**PROBLEM TO WORK ON**:
Read through the listing and copy every line that contains the word "LinearLayout".

**DATASET RECORDS**:
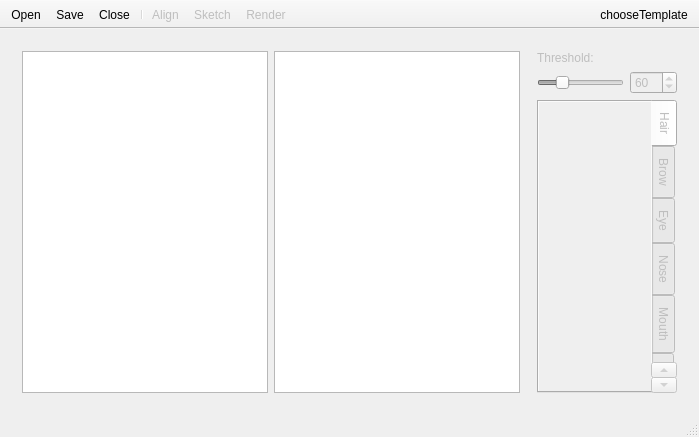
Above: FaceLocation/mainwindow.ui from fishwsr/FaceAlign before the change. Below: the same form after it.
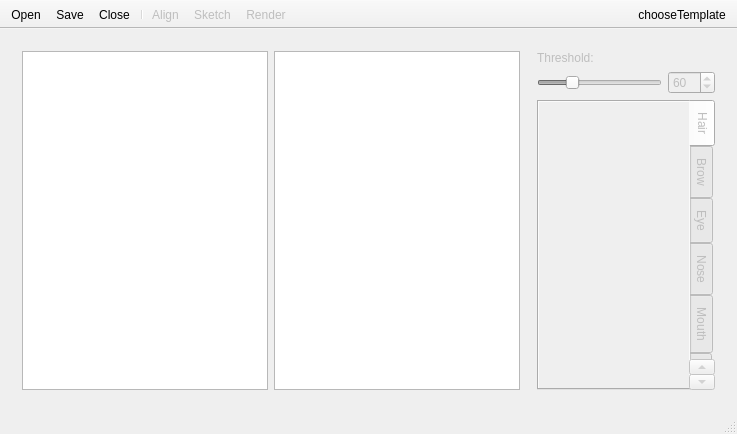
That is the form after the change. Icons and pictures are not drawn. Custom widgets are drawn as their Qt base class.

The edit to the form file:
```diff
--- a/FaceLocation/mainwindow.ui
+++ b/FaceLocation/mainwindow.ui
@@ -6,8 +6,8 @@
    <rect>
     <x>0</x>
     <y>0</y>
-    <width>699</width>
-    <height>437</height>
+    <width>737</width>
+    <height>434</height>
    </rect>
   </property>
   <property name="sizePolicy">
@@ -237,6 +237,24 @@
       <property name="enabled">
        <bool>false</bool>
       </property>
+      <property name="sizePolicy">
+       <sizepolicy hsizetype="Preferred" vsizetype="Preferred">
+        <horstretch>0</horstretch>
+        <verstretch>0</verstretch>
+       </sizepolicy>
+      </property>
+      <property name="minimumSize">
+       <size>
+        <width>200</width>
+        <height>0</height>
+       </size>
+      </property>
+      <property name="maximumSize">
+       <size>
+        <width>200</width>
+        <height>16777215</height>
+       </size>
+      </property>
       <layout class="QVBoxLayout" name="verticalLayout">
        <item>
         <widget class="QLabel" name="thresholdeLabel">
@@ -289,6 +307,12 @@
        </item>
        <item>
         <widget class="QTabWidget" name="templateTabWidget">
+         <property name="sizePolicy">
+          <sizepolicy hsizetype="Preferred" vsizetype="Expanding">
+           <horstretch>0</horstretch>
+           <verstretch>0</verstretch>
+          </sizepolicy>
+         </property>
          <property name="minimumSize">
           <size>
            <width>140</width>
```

...

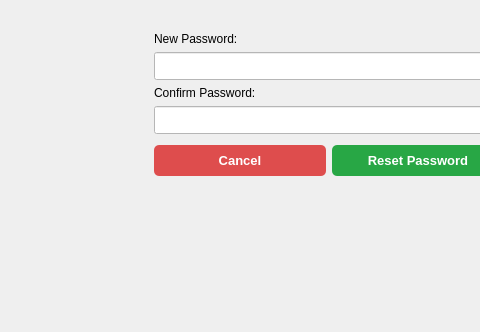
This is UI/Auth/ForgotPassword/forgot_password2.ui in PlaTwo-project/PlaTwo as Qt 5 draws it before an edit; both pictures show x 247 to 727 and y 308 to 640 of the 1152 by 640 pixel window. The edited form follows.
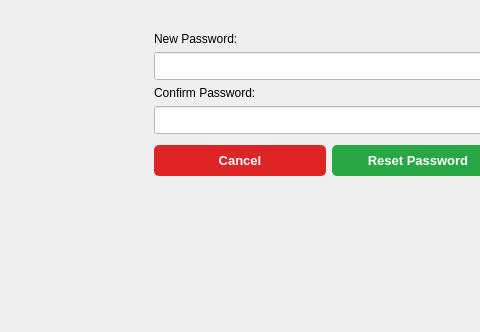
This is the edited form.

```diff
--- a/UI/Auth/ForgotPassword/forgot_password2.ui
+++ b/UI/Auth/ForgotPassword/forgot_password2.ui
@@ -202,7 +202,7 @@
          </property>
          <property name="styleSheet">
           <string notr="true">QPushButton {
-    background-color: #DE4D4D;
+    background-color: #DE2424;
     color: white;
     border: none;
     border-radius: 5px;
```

==

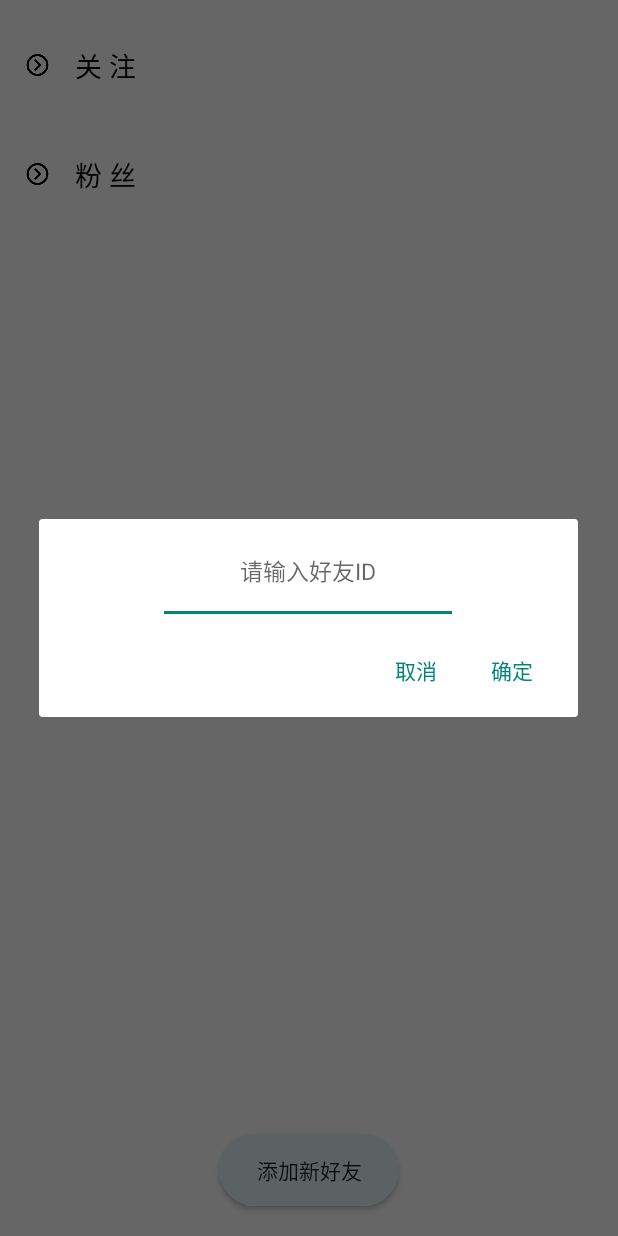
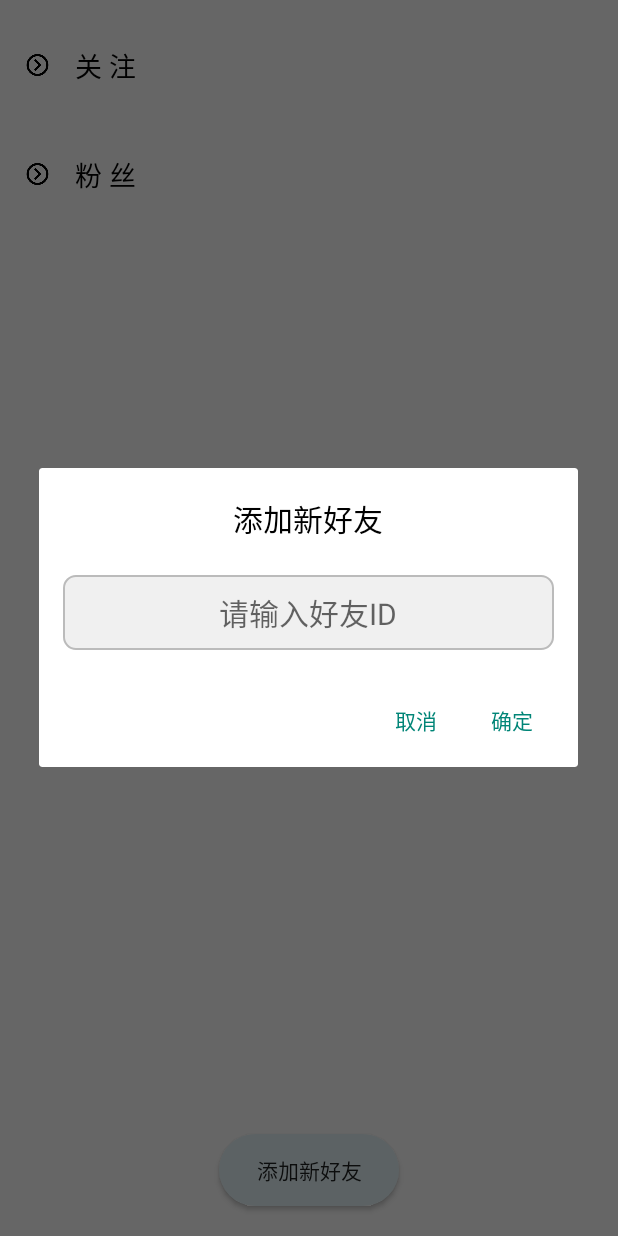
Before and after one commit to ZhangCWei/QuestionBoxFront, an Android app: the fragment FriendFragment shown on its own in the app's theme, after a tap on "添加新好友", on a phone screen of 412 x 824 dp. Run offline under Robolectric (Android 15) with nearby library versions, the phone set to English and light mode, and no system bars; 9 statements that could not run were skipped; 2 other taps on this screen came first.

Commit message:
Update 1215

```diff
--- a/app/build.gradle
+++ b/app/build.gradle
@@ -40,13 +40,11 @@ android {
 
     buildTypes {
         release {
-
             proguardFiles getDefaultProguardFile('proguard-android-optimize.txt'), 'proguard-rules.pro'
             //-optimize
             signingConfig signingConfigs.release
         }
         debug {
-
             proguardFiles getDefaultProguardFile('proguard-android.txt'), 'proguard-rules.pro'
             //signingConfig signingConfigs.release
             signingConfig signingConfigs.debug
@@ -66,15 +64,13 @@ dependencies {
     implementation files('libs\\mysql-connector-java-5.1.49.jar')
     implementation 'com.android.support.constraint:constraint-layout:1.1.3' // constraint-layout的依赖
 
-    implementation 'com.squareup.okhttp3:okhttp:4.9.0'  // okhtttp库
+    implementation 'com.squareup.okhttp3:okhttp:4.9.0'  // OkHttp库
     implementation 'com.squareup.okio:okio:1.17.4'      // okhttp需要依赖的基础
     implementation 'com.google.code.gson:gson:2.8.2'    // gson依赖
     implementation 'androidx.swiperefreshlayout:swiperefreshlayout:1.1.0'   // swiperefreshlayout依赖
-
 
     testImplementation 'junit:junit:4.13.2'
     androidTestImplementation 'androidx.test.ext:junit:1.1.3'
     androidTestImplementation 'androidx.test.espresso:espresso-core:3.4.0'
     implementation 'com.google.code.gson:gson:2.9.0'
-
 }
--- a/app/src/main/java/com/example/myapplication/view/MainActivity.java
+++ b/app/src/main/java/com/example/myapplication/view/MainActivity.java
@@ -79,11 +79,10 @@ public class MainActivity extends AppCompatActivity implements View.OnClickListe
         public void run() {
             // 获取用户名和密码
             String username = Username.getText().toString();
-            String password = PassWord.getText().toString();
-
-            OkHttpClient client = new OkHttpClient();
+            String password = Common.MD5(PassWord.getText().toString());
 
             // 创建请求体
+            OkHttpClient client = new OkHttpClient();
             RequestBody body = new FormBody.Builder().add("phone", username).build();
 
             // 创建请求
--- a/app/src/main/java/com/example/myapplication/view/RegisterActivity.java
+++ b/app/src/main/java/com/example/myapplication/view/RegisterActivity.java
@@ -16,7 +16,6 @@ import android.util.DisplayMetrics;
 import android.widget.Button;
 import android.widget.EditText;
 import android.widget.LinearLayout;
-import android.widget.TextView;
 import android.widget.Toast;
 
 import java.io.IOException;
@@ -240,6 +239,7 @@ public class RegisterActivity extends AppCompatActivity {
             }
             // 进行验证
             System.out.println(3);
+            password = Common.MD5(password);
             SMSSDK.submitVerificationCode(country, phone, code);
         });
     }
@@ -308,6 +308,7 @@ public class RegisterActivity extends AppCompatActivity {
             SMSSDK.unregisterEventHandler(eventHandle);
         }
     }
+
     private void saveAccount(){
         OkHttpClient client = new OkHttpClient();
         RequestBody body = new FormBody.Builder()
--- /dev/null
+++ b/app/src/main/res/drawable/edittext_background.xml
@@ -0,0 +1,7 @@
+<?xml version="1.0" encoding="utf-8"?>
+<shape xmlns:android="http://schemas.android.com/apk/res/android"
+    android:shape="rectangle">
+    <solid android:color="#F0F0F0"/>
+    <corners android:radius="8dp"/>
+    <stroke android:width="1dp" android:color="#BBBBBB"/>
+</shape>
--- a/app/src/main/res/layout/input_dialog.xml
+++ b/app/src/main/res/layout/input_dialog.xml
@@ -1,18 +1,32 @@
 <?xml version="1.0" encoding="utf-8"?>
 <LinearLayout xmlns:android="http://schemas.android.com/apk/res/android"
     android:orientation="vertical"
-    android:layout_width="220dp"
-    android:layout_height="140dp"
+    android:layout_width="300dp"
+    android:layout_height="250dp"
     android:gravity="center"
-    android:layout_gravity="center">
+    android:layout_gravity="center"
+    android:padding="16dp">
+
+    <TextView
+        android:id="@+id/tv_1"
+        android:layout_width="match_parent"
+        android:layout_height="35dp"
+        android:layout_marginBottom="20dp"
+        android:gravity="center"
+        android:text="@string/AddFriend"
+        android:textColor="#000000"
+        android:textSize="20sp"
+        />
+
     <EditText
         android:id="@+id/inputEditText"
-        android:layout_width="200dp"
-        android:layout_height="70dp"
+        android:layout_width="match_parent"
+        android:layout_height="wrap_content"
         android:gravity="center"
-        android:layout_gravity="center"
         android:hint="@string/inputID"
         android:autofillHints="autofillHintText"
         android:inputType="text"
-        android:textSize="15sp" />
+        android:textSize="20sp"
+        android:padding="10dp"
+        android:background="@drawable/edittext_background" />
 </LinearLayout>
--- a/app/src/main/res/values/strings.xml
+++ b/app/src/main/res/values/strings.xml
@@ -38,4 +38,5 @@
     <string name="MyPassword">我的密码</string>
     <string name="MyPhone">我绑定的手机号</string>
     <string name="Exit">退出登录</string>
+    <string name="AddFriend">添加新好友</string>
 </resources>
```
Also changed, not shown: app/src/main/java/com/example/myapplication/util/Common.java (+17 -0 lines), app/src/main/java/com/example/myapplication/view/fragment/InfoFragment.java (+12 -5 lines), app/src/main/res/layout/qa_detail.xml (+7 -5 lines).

**TASK RESPONSE**:
 import android.widget.LinearLayout;
 <LinearLayout xmlns:android="http://schemas.android.com/apk/res/android"
 </LinearLayout>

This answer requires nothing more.